Ford develops 3D-printed nuts to prevent wheel theft
One of the many technologies that have appeared in recent years that will likely have a profound effect on the future of the automotive industry is 3D printing. The technology, also known as additive manufacturing, offers design flexibility to help reduce weight, improve performance and create parts that wouldn’t be possible using conventional methods.
Case in point is this development from Ford, which says it has harnessed 3D-printing tech to develop next-generation locking wheel nuts.
The company says that as car security systems become increasingly more sophisticated, thieves are targeting car parts instead, including alloy wheels, and together with EOS, a leading supplier for high-end solutions in additive manufacturing, Ford has created locking nuts with contours based on the driver’s voice, making them incredibly difficult nuts for thieves to crack.

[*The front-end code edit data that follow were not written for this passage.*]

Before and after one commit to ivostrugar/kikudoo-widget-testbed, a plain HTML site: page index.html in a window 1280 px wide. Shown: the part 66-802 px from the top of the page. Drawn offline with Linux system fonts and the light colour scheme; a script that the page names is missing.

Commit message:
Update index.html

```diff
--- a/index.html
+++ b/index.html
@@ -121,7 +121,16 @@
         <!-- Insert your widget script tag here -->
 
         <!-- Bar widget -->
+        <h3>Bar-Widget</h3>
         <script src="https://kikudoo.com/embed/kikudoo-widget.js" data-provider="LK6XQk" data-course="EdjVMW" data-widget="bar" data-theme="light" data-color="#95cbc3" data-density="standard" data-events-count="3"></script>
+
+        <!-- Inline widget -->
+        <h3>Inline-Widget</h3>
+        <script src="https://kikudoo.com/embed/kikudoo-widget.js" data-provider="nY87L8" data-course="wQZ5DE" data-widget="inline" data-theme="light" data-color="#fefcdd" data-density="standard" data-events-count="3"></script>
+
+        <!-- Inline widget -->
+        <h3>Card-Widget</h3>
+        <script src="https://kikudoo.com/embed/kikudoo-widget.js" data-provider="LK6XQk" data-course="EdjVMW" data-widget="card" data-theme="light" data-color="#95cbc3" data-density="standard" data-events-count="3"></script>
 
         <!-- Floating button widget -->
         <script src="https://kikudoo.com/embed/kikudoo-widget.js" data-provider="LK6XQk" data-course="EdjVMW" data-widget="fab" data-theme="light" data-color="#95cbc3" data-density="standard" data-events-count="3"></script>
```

So how does this work? Ford says a person’s voice can be used as a unique biometric identification. Engineers record the driver’s voice for a minimum of one second and use software to convert that singular soundwave into a physical, printable pattern. This pattern is then turned into a circle and used as the design for the locking nut’s indentation and key.

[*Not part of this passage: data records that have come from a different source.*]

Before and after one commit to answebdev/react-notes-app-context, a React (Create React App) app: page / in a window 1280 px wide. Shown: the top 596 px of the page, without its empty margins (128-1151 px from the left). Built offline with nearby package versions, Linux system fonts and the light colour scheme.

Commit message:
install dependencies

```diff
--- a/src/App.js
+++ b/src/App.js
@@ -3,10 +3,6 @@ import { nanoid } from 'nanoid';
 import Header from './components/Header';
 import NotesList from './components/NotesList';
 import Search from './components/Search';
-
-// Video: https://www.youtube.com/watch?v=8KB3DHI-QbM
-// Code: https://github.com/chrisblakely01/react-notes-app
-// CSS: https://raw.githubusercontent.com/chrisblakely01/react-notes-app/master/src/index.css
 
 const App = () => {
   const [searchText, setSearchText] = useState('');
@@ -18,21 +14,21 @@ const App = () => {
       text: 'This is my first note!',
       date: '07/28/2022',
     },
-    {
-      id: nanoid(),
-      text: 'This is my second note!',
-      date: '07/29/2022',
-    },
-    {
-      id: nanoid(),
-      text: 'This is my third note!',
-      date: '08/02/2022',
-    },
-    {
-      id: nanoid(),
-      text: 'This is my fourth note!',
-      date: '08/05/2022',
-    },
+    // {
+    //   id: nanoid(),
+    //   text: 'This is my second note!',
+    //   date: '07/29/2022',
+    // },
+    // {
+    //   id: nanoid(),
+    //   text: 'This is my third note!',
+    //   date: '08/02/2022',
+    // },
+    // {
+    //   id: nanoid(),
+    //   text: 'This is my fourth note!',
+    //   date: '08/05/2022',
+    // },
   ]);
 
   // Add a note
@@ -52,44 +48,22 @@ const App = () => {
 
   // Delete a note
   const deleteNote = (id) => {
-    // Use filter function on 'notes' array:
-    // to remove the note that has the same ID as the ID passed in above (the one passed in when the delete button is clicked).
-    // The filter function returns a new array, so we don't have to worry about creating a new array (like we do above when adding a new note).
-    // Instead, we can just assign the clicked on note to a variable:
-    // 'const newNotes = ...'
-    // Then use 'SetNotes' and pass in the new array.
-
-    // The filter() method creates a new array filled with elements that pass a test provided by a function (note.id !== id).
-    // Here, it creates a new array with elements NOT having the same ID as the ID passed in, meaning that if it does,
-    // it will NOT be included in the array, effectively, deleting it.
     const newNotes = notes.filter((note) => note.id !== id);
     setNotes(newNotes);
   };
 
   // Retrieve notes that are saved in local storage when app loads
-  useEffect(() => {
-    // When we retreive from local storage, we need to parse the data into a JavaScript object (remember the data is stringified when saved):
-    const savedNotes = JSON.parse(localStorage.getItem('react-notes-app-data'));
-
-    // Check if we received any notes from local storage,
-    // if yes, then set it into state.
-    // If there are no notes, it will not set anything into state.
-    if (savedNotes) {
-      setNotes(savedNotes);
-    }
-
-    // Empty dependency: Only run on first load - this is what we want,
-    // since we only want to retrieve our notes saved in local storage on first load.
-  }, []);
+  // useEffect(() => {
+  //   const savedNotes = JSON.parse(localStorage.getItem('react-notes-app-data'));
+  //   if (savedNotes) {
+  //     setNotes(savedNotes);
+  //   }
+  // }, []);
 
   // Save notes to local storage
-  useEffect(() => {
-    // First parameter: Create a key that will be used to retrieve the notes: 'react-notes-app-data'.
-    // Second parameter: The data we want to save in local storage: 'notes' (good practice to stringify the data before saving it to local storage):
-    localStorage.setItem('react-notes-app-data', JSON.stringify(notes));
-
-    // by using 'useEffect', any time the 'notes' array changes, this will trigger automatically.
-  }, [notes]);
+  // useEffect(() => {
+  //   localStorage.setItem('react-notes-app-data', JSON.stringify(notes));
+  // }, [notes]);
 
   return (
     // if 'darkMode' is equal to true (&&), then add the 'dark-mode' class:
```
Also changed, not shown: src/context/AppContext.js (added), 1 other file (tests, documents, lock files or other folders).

With the geometry in place, the nut and key are designed as one piece, then 3D-printed using stainless steel. When finished, the nut and key are separated, with a small amount of grinding required to make them ready for use.
The design also includes second-level security features that prevent the nut from being cloned or copied. The unevenly spaced ribs inside the nut and indentations that widen the deeper they go prevent a thief from making a wax imprint of the pattern, as the wax breaks when it is pulled from the nut.

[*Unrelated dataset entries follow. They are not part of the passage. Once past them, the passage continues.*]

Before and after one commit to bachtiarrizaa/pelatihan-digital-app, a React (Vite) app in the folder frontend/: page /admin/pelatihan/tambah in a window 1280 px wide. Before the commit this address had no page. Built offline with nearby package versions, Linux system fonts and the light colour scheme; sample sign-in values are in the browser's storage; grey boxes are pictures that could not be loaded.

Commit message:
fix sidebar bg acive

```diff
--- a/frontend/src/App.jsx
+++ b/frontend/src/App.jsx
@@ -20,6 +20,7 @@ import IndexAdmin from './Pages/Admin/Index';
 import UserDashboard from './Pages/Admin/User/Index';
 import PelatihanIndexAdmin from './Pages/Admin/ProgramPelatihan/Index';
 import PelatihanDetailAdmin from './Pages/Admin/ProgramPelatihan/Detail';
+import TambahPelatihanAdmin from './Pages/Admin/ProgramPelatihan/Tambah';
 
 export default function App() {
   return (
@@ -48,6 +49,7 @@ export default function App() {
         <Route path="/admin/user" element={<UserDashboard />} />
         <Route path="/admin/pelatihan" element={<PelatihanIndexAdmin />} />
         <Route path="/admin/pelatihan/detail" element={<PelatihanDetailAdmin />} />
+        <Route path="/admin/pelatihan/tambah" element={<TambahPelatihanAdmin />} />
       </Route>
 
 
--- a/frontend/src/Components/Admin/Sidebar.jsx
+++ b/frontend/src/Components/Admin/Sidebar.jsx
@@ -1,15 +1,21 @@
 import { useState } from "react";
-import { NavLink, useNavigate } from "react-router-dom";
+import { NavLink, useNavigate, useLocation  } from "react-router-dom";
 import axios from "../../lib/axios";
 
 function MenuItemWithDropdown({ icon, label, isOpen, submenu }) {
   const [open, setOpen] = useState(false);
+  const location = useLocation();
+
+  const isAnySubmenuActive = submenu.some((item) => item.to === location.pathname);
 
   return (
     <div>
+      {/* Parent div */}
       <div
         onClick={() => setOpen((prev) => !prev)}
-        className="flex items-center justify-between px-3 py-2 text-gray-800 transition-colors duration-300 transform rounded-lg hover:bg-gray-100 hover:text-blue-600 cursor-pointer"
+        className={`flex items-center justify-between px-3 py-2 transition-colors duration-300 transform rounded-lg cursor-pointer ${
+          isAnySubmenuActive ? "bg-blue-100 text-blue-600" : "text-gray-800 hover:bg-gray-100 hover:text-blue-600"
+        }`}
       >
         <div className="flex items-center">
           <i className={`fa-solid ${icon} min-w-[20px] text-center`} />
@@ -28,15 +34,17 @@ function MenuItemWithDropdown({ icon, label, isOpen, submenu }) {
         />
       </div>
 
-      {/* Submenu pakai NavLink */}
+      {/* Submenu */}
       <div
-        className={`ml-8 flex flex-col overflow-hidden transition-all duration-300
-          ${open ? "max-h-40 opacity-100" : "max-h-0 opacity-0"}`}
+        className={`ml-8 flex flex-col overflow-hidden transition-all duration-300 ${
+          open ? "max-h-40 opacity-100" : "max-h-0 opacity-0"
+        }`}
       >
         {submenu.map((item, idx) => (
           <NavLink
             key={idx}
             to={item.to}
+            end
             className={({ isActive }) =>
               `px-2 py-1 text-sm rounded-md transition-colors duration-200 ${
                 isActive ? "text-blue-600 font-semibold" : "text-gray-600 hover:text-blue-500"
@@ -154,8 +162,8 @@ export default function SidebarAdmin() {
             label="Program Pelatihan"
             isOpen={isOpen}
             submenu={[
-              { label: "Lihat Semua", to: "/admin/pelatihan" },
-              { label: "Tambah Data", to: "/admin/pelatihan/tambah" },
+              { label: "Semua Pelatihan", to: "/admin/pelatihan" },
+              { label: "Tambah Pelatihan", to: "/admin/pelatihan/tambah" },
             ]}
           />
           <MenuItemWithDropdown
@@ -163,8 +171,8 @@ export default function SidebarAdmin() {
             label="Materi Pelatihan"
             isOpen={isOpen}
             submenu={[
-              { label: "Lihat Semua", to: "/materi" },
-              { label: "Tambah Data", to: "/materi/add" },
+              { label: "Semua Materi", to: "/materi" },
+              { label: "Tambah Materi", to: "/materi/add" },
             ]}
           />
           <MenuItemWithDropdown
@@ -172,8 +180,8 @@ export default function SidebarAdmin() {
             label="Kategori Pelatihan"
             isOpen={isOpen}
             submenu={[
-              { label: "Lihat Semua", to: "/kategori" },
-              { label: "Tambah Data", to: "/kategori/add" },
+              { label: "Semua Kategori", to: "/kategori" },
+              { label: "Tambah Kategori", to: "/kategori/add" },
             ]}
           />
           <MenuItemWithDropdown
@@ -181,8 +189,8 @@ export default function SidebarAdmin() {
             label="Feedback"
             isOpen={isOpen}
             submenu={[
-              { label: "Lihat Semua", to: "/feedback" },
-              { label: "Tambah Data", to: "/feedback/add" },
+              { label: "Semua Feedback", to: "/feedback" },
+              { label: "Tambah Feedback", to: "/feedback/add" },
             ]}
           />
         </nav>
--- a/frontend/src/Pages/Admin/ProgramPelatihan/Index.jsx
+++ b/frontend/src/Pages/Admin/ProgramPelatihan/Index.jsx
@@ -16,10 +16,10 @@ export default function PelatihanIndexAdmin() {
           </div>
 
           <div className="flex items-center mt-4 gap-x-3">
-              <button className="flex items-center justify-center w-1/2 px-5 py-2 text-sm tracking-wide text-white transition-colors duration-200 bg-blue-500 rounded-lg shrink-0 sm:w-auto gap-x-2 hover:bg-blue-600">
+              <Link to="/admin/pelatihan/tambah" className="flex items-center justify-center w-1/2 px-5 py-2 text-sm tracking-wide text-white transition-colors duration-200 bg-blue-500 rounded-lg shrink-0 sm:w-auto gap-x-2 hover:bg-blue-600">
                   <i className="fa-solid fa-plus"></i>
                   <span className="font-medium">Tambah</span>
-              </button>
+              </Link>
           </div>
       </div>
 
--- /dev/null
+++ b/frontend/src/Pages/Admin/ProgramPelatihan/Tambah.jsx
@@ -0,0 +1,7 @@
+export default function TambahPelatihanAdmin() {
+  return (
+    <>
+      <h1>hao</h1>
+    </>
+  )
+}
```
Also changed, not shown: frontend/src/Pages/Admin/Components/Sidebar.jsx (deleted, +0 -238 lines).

If not using the driver’s voice, the nuts could feature designs specific to a vehicle, such as with the Mustang logo, or use the driver’s initials. Incredible stuff!
“It’s one of the worst experiences for a driver, to find their car up on blocks with all four wheels gone,” said Raphael Koch, Ford Advanced Materials and Processes research engineer. “Some alloy wheels can cost thousands to replace, but these unique rim nuts will stop thieves in their tracks. Making wheels more secure and offering more product personalisation are further proof that 3D printing is a game-changer for car production.”
Ford says it has increasingly used 3D printing to make prototype parts and to create assembly line tools that are up to 50 per cent lighter than the norm.
10 Feb 2020